As I wrote earlier, there is very little change from a users perspective once configured. About the only thing that is really noticeable is that pacman will attempt to download a signature for each database it downloads when the database SigLevel is set to Required or Optional. For example:

$ pacman -Syu
:: Synchronizing package databases...
 allanbrokeit           1464.0B  540.5K/s 00:00:00 [######################] 100%
 allanbrokeit.sig        287.0B    7.0M/s 00:00:00 [######################] 100%

Beyond that, the checking of PGP signatures occurs during the usual package integrity check stage so will go largely unnoticed unless something goes wrong. This is both a good thing (we all like pacman because of its simplicity) and a bad thing (as the large amount of work done here is not particularly visible to the user). So when everything with package are repo database signing just works for you, remember to thank your local pacman developer (and if it all goes wrong, it was not our fault…).

14 thoughts on “Pacman Package Signing – 3: Pacman

  1. Great work on finally completing this “popular” feature.

    What will be the overhead of this as compared to md5sums?

    Also, which version of pacman will see this feature implemented?

    • There is actually very little overhead compared to checking md5sums, or at least it is not noticeable in every day usage.

      This will all be available in the upcoming pacman-4.0.0 release. There is already and RC1 release out for testing, but an RC2 will be made “soon” and it is probably worth holding out for this given the number of changes made.

  2. Thanks for the contributions Allan, and many thanks to Dan and Dave too!

  3. sorry for the stupid question, but will archlinux repos be updated at the same time pacman 4 is shipped so that database signature for [core], [extra] and [community] could be fetched by pacman 4 ?
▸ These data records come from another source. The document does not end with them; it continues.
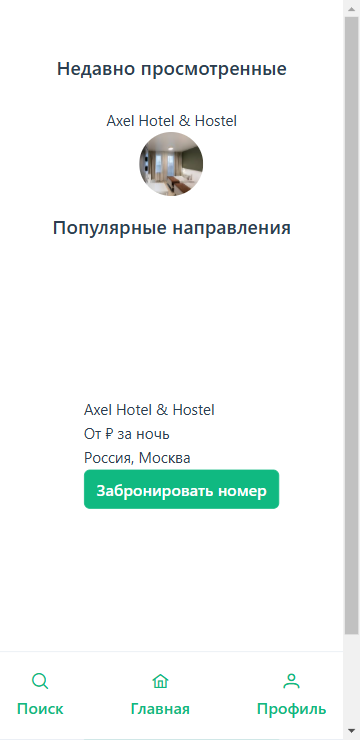
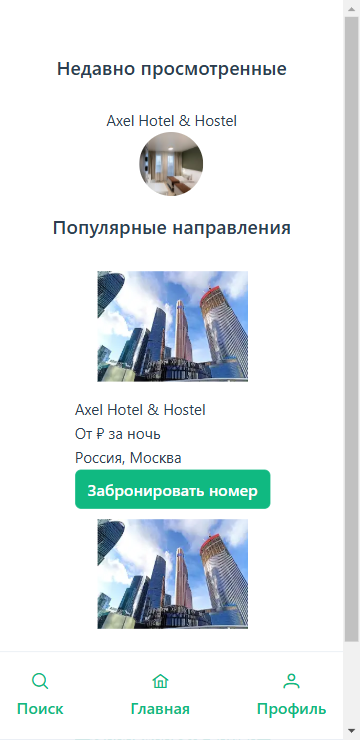
working search

diff --git a/booking-app.client/src/components/SearchComponent.vue b/booking-app.client/src/components/SearchComponent.vue
@@ -1,10 +1,10 @@
 <template>
-    <Form v-slot="$form" :initialValues :resolver @submit="onFormSubmit" class="form">
+    <Form v-slot="$form" :initialValues="initialValues" @submit="onFormSubmit" class="form">
         <div class="div">
-            <div>
-                <InputText name="hotelname" type="text" placeholder="Поиск" fluid icon @keyup.enter="onFormSubmit" />
-                <Button text="sadsd"></Button>
-            </div>
+            <IconField>
+                <InputText name="name" type="text" placeholder="Поиск" fluid icon @keyup.enter="requestSubmit" />
+                <InputIcon class="pi pi-search" @click="requestSubmit"></InputIcon>
+            </IconField>
 
             <div class="optionsDiv">
                 <p>Время проживания</p>
@@ -44,18 +44,20 @@
                 <div class="options">
                     <div>
                         <p>От</p>
-                        <AutoComplete name="bottomPrice" dropdown />
+                        <AutoComplete name="minPrice" dropdown />
                     </div>
 
                     <div>
                         <p>До</p>
-                        <AutoComplete name="topPrice" dropdown />
+                        <AutoComplete name="maxPrice" dropdown />
                     </div>
+
+
                 </div>
             </div>
 
         </div>
-        <HotelList />
+        <HotelList :criteria="searchRequest" />
         <Navbar />
     </Form>
 
@@ -65,6 +67,7 @@
 
 
 <script setup>
+import { ref } from 'vue';
 import { Form } from '@primevue/forms';
 import InputText from 'primevue/inputtext';
 import InputIcon from 'primevue/inputicon';
@@ -73,39 +76,47 @@ import DatePicker from 'primevue/datepicker';
 import AutoComplete from 'primevue/autocomplete';
 import Navbar from './NavbarComponent.vue';
 import HotelList from './HotelListComponent.vue';
-import Button from 'primevue/button';
 
-async function onFormSubmit(values) {
-    const searchRequest = {
-        name: $form.name,
-        arrivalDate: values.arrivalDate,
-        departureDate: values.departureDate,
-        country: values.country,
-        city: values.city,
-        minPrice: values.minPrice,
-        maxPrice: values.maxPrice
+const initialValues = {
+    name: '',
+    arrivalDate: null, // Начальное значение для даты
+    departureDate: null, // Начальное значение для даты
+    country: '',
+    city: '',
+    minPrice: null,
+    maxPrice: null
+};
+
+const searchRequest = ref({
+    name: '',
+    arrivalDate: null,
+    departureDate: null,
+    country: '',
+    city: '',
+    minPrice: null,
+    maxPrice: null
+})
+
+async function requestSubmit() {
+    const myForm = document.querySelector("form");
+    myForm.requestSubmit();
+}
+
+async function onFormSubmit(form) {
+    searchRequest.value =
+    {
+        name: form.states.name.value,
+        arrivalDate: form.states.arrivalDate.value,
+        departureDate: form.states.departureDate.value,
+        country: form.states.country.value,
+        city: form.states.city.value,
+        minPrice: form.states.minPrice.value,
+        maxPrice: form.states.maxPrice.value
     };
 
-    console.log('Отправка запроса:', searchRequest);
+    console.log('Критерии поиска обновлены:', searchRequest);
 
-    try {
-        const response = await fetch('https://localhost:7273/api/Hotels/SearchHotels', {
-            method: 'POST',
-            headers: {
-                'Content-Type': 'application/json'
-            },
-            body: JSON.stringify(searchRequest)
-        });
 
-        if (!response.ok) {
-            throw new Error(`Ошибка: ${response.status} ${response.statusText}`);
-        }
-
-        const hotels = await response.json();
-        console.log('Полученные данные:', hotels);
-    } catch (error) {
-        console.error('Ошибка при выполнении запроса:', error.message);
-    }
 }
 
 </script>

diff --git a/booking-app.client/src/components/HotelListComponent.vue b/booking-app.client/src/components/HotelListComponent.vue
@@ -5,7 +5,7 @@
         </div>
         <div v-else>
             <div v-for="hotel in hotels" :key="hotel.id" class="item">
-                <Image :src="hotel.pictureLinks[0]" width="150" height="110" />
+                <Image :src="hotel.picture" width="150" height="110" />
                 <div class="info">
                     <p class="hotelName">{{ hotel.name }}</p>
                     <p class="price">От {{ hotel.price }}₽ за ночь</p>
@@ -34,12 +34,14 @@ const props = defineProps({
 const hotels = ref([]); // Состояние для хранения списка отелей
 const router = useRouter();
 
+
 // Функция для получения данных с сервера
-async function fetchHotels(searchCriteria = null) {
+async function fetchHotels(searchCriteria) {
+    console.log(JSON.stringify(searchCriteria))
     try {
-        const url = searchCriteria
-            ? 'https://localhost:7273/api/Hotels/search' // Эндпоинт для поиска
-            : 'https://localhost:7273/api/Hotels'; // Эндпоинт для всех отелей
+        const url = searchCriteria ? 'https://localhost:7273/api/Hotels/SearchHotels' :
+            'https://localhost:7273/api/Hotels/GetHotelsDTO';
+
 
         const response = await fetch(url, {
             method: searchCriteria ? 'POST' : 'GET', // Метод POST для поиска, GET для всех
@@ -49,12 +51,14 @@ async function fetchHotels(searchCriteria = null) {
             body: searchCriteria ? JSON.stringify(searchCriteria) : null
         });
 
-        if (!response.ok) {
+
+        if (response.status != 404 && response.status != 200) {
             throw new Error(`Ошибка HTTP: ${response.status}`);
         }
-
         const data = await response.json();
+
         hotels.value = data;
+        console.log(hotels.value)
     } catch (error) {
         console.error('Ошибка при загрузке отелей:', error);
         hotels.value = []; // Очищаем список отелей в случае ошибки
@@ -70,6 +74,7 @@ function goToHotelInfo(hotelId) {
 watch(
     () => props.criteria, // Доступ к критериям через props
     (newCriteria) => {
+        console.log('Критерии поиска изменились:', newCriteria);
         fetchHotels(newCriteria);
     },
     { immediate: true }

diff --git a/booking-app.client/tests/testSearch.js b/booking-app.client/tests/testSearch.js
@@ -1,0 +1,33 @@
+import puppeteer from "puppeteer";
+async function testApp() {
+  console.log("Запустить браузер");
+  const browser = await puppeteer.launch({
+    headless: false,
+    slowMo: 100
+  });
+  console.log("Открыть вкладку браузера");
+  const page = await browser.newPage();
+  console.log("Открыть страницу");
+  await page.goto("https://localhost:5173/search");
+  console.log("Задать разрешение страницы");
+  await page.setViewport({ width: 360, height: 740 });
+
+  const searchField = await page.$(
+    "#app > main > form > div.div > div.p-iconfield > input"
+  );
+  await searchField.type("Axel");
+  console.log("Клик по кнопке");
+  await page.$eval(
+    "#app > main > form > div.div > div.p-iconfield > span",
+    elem => elem.click()
+  );
+  console.log("Поиск элемента с названием 'Результаты поиска'");
+  const resultContent = await page.$("#app > main > form > div.hotelList");
+  if (!resultContent) {
+    console.log("Модуль результатов поиска не найден!");
+  }
+
+  console.log("Закрыть браузер");
+  await browser.close();
+}
+testApp();

diff --git a/booking-app.client/src/components/LoginComponent.vue b/booking-app.client/src/components/LoginComponent.vue
@@ -39,7 +39,7 @@ import { useRouter } from 'vue-router';
 
 const router = useRouter();
 
-function onFormSubmit(values) {
+function onFormSubmit() {
     router.push({ name: 'profile' });
 }
 

diff --git a/Booking-App.Server/Services/HotelService.cs b/Booking-App.Server/Services/HotelService.cs
@@ -35,6 +35,30 @@ namespace Booking_App.Server.Services
             return await _hotelRepository.GetHotels();
         }
 
+        public async Task<List<HotelShortDTO>?> GetHotelsDTO()
+        {
+            var hotels = await _hotelRepository.GetHotels();
+
+            if (hotels == null)
+                return null;
+
+            var hotelDtos = hotels
+                .Select(hotel => new HotelShortDTO
+                {
+                    Name = hotel.Name,
+                    Country = hotel.Country,
+                    City = hotel.City,
+                    Picture = hotel.PictureLinks[0],
+                    MinPrice = hotel.Rooms != null && hotel.Rooms.Any()
+                        ? hotel.Rooms.Min(room => room.Price) // Находим минимальную цену
+                        : null // Если номеров нет, выводим "N/A"
+
+                })
+                .ToList();
+
+            return hotelDtos;
+        }
+
         public async Task<List<HotelShortDTO>?> SearchHotels(HotelSearchRequest request)
         {
             var hotels = await _hotelRepository.SearchHotels(request);
@@ -48,9 +72,11 @@ namespace Booking_App.Server.Services
                     Name = hotel.Name,
                     Country = hotel.Country,
                     City = hotel.City,
+                    Picture = hotel.PictureLinks[0],
                     MinPrice = hotel.Rooms != null && hotel.Rooms.Any()
                         ? hotel.Rooms.Min(room => room.Price) // Находим минимальную цену
                         : null // Если номеров нет, выводим "N/A"
+
                 })
                 .ToList();
 

diff --git a/Booking-App.Server/Repository/HotelRepository.cs b/Booking-App.Server/Repository/HotelRepository.cs
@@ -70,11 +70,11 @@ namespace Booking_App.Server.Repository
             return await db.Hotels
             .Where(hotel =>
                 // Фильтрация по названию отеля (если указано)
-                (string.IsNullOrEmpty(request.Name) || hotel.Name.Contains(request.Name)) &&
+                (string.IsNullOrEmpty(request.Name) || hotel.Name.ToLower().Contains(request.Name.ToLower())) &&
                 // Фильтрация по стране (если указана)
-                (string.IsNullOrEmpty(request.Country) || hotel.Country == request.Country) &&
+                (string.IsNullOrEmpty(request.Country) || hotel.Country.ToLower() == request.Country.ToLower()) &&
                 // Фильтрация по городу (если указан)
-                (string.IsNullOrEmpty(request.City) || hotel.City == request.City) &&
+                (string.IsNullOrEmpty(request.City) || hotel.City.ToLower() == request.City.ToLower()) &&
                 // Проверка, что хотя бы один номер в отеле соответствует ценовому диапазону и доступен по датам
                 hotel.Rooms.Any(room =>
                     // Фильтрация по цене

diff --git a/Booking-App.Server/Controllers/HotelsController.cs b/Booking-App.Server/Controllers/HotelsController.cs
@@ -31,6 +31,13 @@ namespace Booking_App.Server.Controllers
             var hotels = await _hotelService.GetHotels();
             return Ok(hotels);
         }
+
+        [HttpGet("GetHotelsDTO")]
+        public async Task<ActionResult<IEnumerable<HotelShortDTO>>> GetDto()
+        {
+            var hotels = await _hotelService.GetHotelsDTO();
+            return Ok(hotels);
+        }
         // GET: api/Hotels/2
         [HttpGet("{id}")]
         public async Task<ActionResult<IEnumerable<Hotel>>> GetHotelById(int id)

diff --git a/Booking-App.Server/Services/Interfaces/IHotelService.cs b/Booking-App.Server/Services/Interfaces/IHotelService.cs
@@ -8,6 +8,7 @@ namespace Booking_App.Server.Services.Interfaces
         public Task<Hotel?> GetHotel(int id);
 
         public Task<List<Hotel>?> GetHotels();
+        public Task<List<HotelShortDTO>?> GetHotelsDTO();
         public Task<List<HotelShortDTO>?> SearchHotels(HotelSearchRequest request);
         public Task<bool> DeleteHotel(int id);
         public Task<bool> UpdateHotel(Hotel hotel, int id);

diff --git a/Booking-App.Server/DTO/HotelShortDTO.cs b/Booking-App.Server/DTO/HotelShortDTO.cs
@@ -6,5 +6,6 @@
         public string Country { get; set; }
         public string City { get; set; }
         public decimal? MinPrice { get; set; }
+        public string? Picture { get; set; }
     }
 }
    • Works is going on in preparation for this. Currently there are many packages in the repos with signatures, but the repo databases are not signed. We also have to figure out how best to distribute keys. Hopefully this all will be sorted around the time of the pacman-4.0 release.

  4. Thanks to everyone who contributed to this, great work!

  5. Hey Allan, I am an Arch n00b and I have used linux (both Ubuntu, Suse, and Sabayon) for a year, so I am no expert at all, but I have always envied arch but could never use it since I am security Paranoid but will all official Arch repositories be “secure” on the 4.0 release? Will there be any unsigned packages in the official repos left and will all the databases be signed? I just have to know, I am very very paranoid when it comes to computer security.

    • Will it be done on the exact same day? Probably not… And I guess that getting the (remaining) packages signed will be a progressive thing, but there might be a big push to get it done. These things are still in planning at an Arch Linux level.

  6. How about adding “& signatures” to the “checking package integrity” line?

    • There is not really enough room to add more to that line and keep a decent sized progress bar on an 80 width terminal. I also do not think it is necessary…

  7. Thanks to you and the other devs for the effort you put into package signing. I know not many (or any) of you were interested in this particular feature.